TASK TO CARRY OUT: Read the lines of the data below and retrieve those with "columns".
### DATASET RECORDS ###
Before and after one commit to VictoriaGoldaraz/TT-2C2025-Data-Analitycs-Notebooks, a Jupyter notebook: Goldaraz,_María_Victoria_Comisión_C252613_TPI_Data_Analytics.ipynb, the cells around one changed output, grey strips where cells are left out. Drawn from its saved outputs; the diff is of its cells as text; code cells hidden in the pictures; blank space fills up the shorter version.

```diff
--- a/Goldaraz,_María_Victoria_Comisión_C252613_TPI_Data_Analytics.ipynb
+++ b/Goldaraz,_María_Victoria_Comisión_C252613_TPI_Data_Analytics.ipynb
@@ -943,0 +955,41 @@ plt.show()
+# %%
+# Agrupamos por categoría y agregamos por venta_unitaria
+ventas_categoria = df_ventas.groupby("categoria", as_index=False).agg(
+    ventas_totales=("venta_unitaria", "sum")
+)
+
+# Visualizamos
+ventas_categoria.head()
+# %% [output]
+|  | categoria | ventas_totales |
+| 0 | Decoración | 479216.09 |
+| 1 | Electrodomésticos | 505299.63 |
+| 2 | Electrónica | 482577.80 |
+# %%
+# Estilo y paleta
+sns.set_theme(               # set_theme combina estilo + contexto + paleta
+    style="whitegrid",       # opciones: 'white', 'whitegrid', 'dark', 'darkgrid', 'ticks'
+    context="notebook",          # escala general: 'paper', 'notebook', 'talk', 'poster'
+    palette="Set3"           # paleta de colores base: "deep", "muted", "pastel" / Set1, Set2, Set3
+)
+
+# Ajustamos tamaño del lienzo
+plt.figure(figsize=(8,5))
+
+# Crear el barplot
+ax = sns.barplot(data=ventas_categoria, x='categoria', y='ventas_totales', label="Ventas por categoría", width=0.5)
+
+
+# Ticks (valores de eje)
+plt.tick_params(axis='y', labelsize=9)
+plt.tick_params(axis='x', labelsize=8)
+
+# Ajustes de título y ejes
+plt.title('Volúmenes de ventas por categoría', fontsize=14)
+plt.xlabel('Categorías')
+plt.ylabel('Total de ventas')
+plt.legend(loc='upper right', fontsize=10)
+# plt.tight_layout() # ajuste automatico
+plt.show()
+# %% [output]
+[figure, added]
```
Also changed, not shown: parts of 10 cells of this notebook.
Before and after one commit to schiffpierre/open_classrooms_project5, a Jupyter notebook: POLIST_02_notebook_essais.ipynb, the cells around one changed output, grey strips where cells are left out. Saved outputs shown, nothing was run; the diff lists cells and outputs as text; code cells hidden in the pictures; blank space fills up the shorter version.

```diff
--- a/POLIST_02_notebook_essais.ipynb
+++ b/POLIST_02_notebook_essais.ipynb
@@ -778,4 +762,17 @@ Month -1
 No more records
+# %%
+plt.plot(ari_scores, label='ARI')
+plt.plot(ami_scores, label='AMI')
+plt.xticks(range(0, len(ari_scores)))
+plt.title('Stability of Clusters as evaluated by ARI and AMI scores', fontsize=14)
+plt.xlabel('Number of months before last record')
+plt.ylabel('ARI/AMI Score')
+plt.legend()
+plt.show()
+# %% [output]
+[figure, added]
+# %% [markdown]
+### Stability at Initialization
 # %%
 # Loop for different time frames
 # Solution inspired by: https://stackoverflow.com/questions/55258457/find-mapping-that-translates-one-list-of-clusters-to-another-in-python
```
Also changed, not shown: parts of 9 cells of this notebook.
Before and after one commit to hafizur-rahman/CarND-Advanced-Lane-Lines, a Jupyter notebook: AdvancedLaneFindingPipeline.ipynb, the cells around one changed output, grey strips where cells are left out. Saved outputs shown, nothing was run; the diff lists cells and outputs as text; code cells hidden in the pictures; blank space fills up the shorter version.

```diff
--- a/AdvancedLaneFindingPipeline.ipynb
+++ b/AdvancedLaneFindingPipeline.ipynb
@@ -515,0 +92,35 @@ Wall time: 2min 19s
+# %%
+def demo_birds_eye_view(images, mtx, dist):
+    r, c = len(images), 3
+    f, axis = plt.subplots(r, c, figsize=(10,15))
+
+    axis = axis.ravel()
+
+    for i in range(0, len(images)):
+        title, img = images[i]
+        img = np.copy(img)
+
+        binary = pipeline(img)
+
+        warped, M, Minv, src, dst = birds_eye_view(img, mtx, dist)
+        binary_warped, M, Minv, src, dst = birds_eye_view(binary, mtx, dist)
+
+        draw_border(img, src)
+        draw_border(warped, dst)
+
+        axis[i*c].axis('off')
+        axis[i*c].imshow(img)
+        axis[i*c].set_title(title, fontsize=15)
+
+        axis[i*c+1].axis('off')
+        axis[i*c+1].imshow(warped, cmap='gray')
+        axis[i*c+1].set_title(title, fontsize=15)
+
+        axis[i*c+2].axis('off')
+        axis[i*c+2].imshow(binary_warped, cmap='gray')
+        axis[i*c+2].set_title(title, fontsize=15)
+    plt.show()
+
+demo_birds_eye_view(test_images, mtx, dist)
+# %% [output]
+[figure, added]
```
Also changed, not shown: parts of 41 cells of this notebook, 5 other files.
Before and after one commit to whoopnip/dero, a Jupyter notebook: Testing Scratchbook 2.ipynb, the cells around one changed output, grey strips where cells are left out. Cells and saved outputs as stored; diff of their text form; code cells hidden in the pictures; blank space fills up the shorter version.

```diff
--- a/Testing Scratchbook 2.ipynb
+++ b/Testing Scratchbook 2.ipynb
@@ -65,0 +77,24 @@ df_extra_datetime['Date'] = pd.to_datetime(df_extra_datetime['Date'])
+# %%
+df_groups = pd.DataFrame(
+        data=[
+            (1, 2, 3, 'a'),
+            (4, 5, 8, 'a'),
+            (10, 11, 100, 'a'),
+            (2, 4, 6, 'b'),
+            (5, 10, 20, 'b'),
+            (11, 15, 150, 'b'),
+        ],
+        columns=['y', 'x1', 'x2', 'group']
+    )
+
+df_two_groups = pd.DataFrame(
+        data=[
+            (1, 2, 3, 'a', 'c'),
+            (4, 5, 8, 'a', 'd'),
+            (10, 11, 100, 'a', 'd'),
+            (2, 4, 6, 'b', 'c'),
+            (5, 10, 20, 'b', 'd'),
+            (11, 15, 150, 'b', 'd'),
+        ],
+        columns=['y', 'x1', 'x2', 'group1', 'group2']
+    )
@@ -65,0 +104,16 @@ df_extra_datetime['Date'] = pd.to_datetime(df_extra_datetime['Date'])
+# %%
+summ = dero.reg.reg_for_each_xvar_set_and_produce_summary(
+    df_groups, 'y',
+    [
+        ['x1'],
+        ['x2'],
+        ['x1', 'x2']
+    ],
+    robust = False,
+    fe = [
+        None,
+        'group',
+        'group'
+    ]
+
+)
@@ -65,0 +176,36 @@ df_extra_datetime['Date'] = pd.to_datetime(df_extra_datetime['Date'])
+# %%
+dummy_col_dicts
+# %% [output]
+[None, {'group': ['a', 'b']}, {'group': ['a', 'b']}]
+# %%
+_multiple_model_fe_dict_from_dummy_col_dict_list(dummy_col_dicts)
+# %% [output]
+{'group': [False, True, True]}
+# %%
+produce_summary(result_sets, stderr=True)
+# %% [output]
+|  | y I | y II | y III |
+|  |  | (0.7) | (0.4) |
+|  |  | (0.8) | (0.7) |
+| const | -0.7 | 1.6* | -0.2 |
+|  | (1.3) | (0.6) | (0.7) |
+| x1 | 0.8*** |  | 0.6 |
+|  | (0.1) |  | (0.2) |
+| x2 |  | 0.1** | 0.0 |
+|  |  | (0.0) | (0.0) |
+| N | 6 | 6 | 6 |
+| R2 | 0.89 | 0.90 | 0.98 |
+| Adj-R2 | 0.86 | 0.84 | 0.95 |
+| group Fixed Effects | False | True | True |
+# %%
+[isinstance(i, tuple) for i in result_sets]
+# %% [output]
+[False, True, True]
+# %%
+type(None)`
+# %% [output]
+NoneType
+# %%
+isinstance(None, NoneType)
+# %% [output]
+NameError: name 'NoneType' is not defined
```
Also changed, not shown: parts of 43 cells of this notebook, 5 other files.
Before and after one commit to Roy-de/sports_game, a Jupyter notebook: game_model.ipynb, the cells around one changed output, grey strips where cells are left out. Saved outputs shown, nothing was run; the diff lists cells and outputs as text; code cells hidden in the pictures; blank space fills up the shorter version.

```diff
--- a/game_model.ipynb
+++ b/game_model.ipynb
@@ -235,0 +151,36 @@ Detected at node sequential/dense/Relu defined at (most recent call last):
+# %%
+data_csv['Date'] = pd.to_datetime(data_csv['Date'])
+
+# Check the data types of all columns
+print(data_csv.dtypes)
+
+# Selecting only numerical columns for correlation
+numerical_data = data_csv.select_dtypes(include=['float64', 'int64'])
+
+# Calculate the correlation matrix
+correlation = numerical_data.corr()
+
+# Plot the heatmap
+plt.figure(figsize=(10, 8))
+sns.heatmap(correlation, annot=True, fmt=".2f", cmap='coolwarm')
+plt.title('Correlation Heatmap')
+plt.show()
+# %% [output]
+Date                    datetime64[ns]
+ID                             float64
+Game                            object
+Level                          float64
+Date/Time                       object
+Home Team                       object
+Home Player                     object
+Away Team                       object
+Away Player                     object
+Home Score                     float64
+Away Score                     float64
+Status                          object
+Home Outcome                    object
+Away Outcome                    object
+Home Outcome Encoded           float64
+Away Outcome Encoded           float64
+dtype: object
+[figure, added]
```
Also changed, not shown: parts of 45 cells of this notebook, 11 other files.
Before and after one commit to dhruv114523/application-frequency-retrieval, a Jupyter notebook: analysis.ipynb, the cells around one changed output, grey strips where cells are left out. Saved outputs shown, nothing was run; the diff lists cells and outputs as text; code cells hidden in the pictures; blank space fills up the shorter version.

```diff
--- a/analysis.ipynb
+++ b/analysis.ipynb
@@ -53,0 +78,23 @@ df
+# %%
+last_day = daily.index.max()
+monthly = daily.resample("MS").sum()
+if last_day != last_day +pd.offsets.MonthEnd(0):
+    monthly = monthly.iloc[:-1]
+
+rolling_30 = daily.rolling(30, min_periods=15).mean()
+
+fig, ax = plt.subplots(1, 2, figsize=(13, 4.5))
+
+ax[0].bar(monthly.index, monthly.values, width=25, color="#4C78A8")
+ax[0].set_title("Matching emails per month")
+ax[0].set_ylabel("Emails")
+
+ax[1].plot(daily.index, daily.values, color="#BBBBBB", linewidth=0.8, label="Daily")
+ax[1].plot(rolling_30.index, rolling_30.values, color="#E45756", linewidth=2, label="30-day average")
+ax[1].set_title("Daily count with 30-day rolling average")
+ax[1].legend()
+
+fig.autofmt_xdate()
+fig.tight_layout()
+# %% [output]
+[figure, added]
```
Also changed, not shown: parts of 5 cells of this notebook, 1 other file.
###
RESPONSE:
+        columns=['y', 'x1', 'x2', 'group']
+        columns=['y', 'x1', 'x2', 'group1', 'group2']
+# Check the data types of all columns
+# Selecting only numerical columns for correlation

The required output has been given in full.